Danielpour made the point that his work is not meant as a direct translation of the poem into music, but at its most striking, the piece picks up on Clampitt’s imagery and mood shifts. His second movement, for example, has a playful folkishness that conveys a sense of the countryside and of the absence of time pressure, and his fourth movement is a magnificent blend of anxiety and beauty, with attractive themes girded by, but also contrasted with, an inescapable tension.

You can hear indirect references to other composers, at times. Parts of the opening movement, for example, call to mind Benjamin Britten’s Third Quartet, a work in which Britten contemplates his own death (which took place two weeks after its premiere), and the early pages of the final movement hint briefly at the magnified melancholy that drives Shostakovich’s Quartet No. 15, although Danielpour quickly moves elsewhere, brightening his texture and giving the music a measure of hopeful energy, a direction far from Shostakovich’s more dour agenda.

That finale does, however, end with a touch of mystery, captured in a set of pianissimo, descending harmonic glissandi – eerie, sliding sounds, barely audible within the quartet texture, but enough to evoke a palpable sense of wistfulness and loss as the work comes to an end.

The DaPonte players – violinists Ferdinand Liva and Lydia Forbes, violist Kirsten Monke and cellist Myles Jordan – gave the piece an impassioned, focused and beautifully balanced performance.
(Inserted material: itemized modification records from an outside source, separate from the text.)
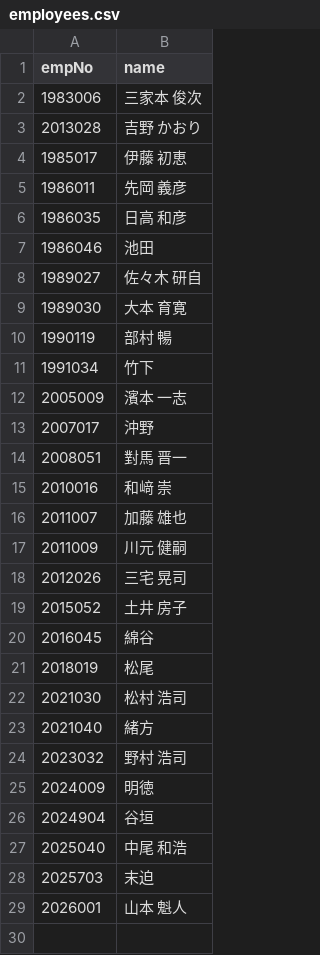
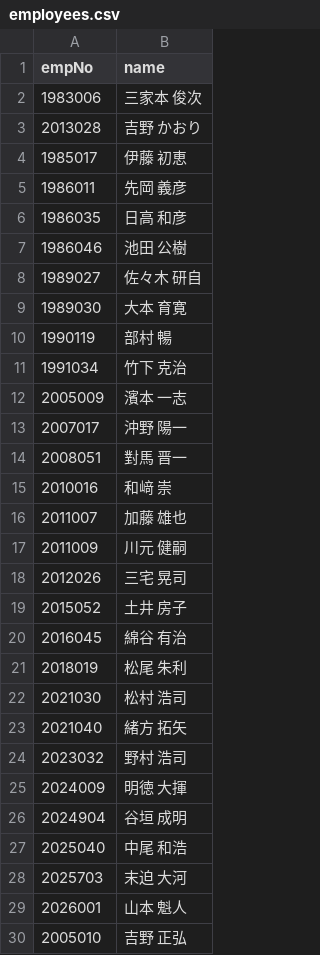
Before and after one commit to yoshiwacoffeetablet-lgtm/coffee-app, a CSV file: employees.csv, drawn as a sheet.

Commit message:
Update employees.csv

```diff
--- a/employees.csv
+++ b/employees.csv
@@ -6,3 +6,3 @@
 1986035,日高　和彦
-1986046,池田
+1986046,池田　公樹
 1989027,佐々木　研自
@@ -10,5 +10,5 @@
 1990119,部村　暢
-1991034,竹下
+1991034,竹下　克治
 2005009,濱本　一志
-2007017,沖野
+2007017,沖野　陽一
 2008051,對馬　晋一
@@ -19,11 +19,12 @@
 2015052,土井　房子
-2016045,綿谷
-2018019,松尾
+2016045,綿谷　有治
+2018019,松尾　朱利
 2021030,松村　浩司
-2021040,緒方
+2021040,緒方　拓矢
 2023032,野村　浩司
-2024009,明徳
-2024904,谷垣
+2024009,明徳　大揮
+2024904,谷垣　成明
 2025040,中尾　和浩
-2025703,末迫
+2025703,末迫　大河
 2026001,山本　魁人
+2005010,吉野　正弘
```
They also made a strong case for Alfred Pochon’s Ballade, a 1936 rarity by a composer who was better known as a violinist in the Flonzaley String Quartet, a legendary, early 20th-century ensemble. Pochon, who was Swiss, wrote in a modern Gallic style – you can hear Debussy and Poulenc peeking through the Ballade’s warm textures – and though the piece was brief and relatively modest, it deserved its revival.

The group closed the concert with Schubert’s String Quartet in G major (Op. 161), a late work, played here with an appealing suppleness, perfectly judged balances and a brisk, clean account of its internal dialogues.
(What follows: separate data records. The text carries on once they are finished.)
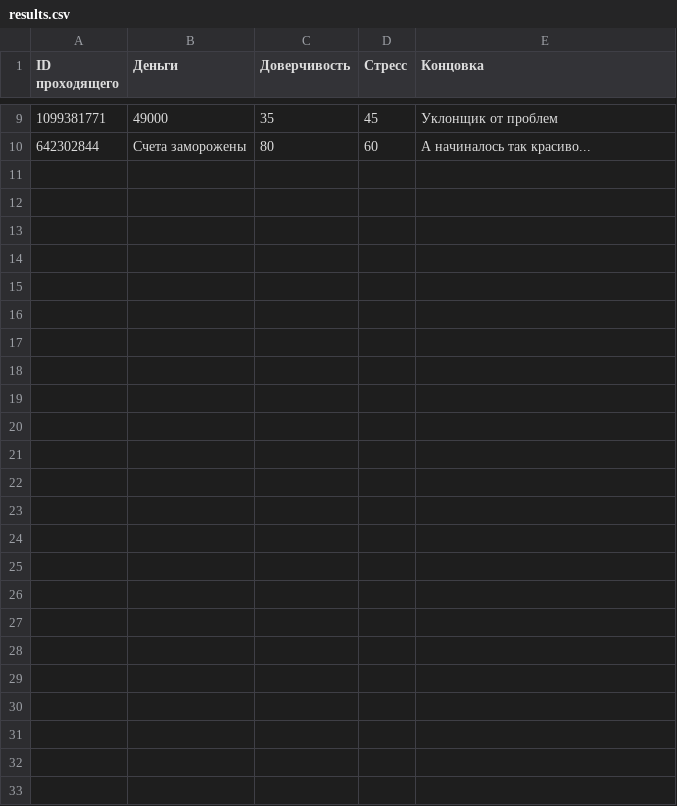
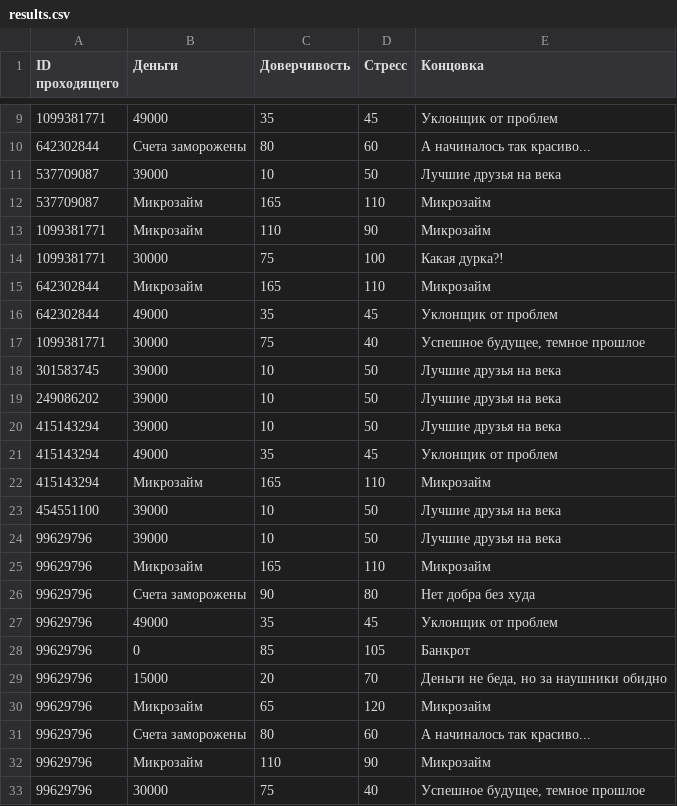
Before and after one commit to opqrw/vkbot, a CSV file: results.csv, drawn as a sheet; only a part is shown, gaps mark what is left out.

```diff
--- a/results.csv
+++ b/results.csv
@@ -10 +10,24 @@
 642302844;Счета заморожены;80;60;А начиналось так красиво...
+537709087;39000;10;50;Лучшие друзья на века
+537709087;Микрозайм;165;110;Микрозайм
+1099381771;Микрозайм;110;90;Микрозайм
+1099381771;30000;75;100;Какая дурка?!
+642302844;Микрозайм;165;110;Микрозайм
+642302844;49000;35;45;Уклонщик от проблем
+1099381771;30000;75;40;Успешное будущее, темное прошлое
+301583745;39000;10;50;Лучшие друзья на века
+249086202;39000;10;50;Лучшие друзья на века
+415143294;39000;10;50;Лучшие друзья на века
+415143294;49000;35;45;Уклонщик от проблем
+415143294;Микрозайм;165;110;Микрозайм
+454551100;39000;10;50;Лучшие друзья на века
+99629796;39000;10;50;Лучшие друзья на века
+99629796;Микрозайм;165;110;Микрозайм
+99629796;Счета заморожены;90;80;Нет добра без худа
+99629796;49000;35;45;Уклонщик от проблем
+99629796;0;85;105;Банкрот
+99629796;15000;20;70;Деньги не беда, но за наушники обидно
+99629796;Микрозайм;65;120;Микрозайм
+99629796;Счета заморожены;80;60;А начиналось так красиво...
+99629796;Микрозайм;110;90;Микрозайм
+99629796;30000;75;40;Успешное будущее, темное прошлое
```
Also changed, not shown: 1 other file.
The Danielpour was prefaced by a reading of the Clampitt poem, by Richard Blanco. Other readers will take over for performances elsewhere, this month. When the DaPonte presents the piece again in November, it will share a program with works by Bartók and Beethoven, but without the poetry reading.

Allan Kozinn is a former music critic and culture writer for The New York Times who lives in Portland. He can be contacted at:

[email protected]

Twitter: kozinn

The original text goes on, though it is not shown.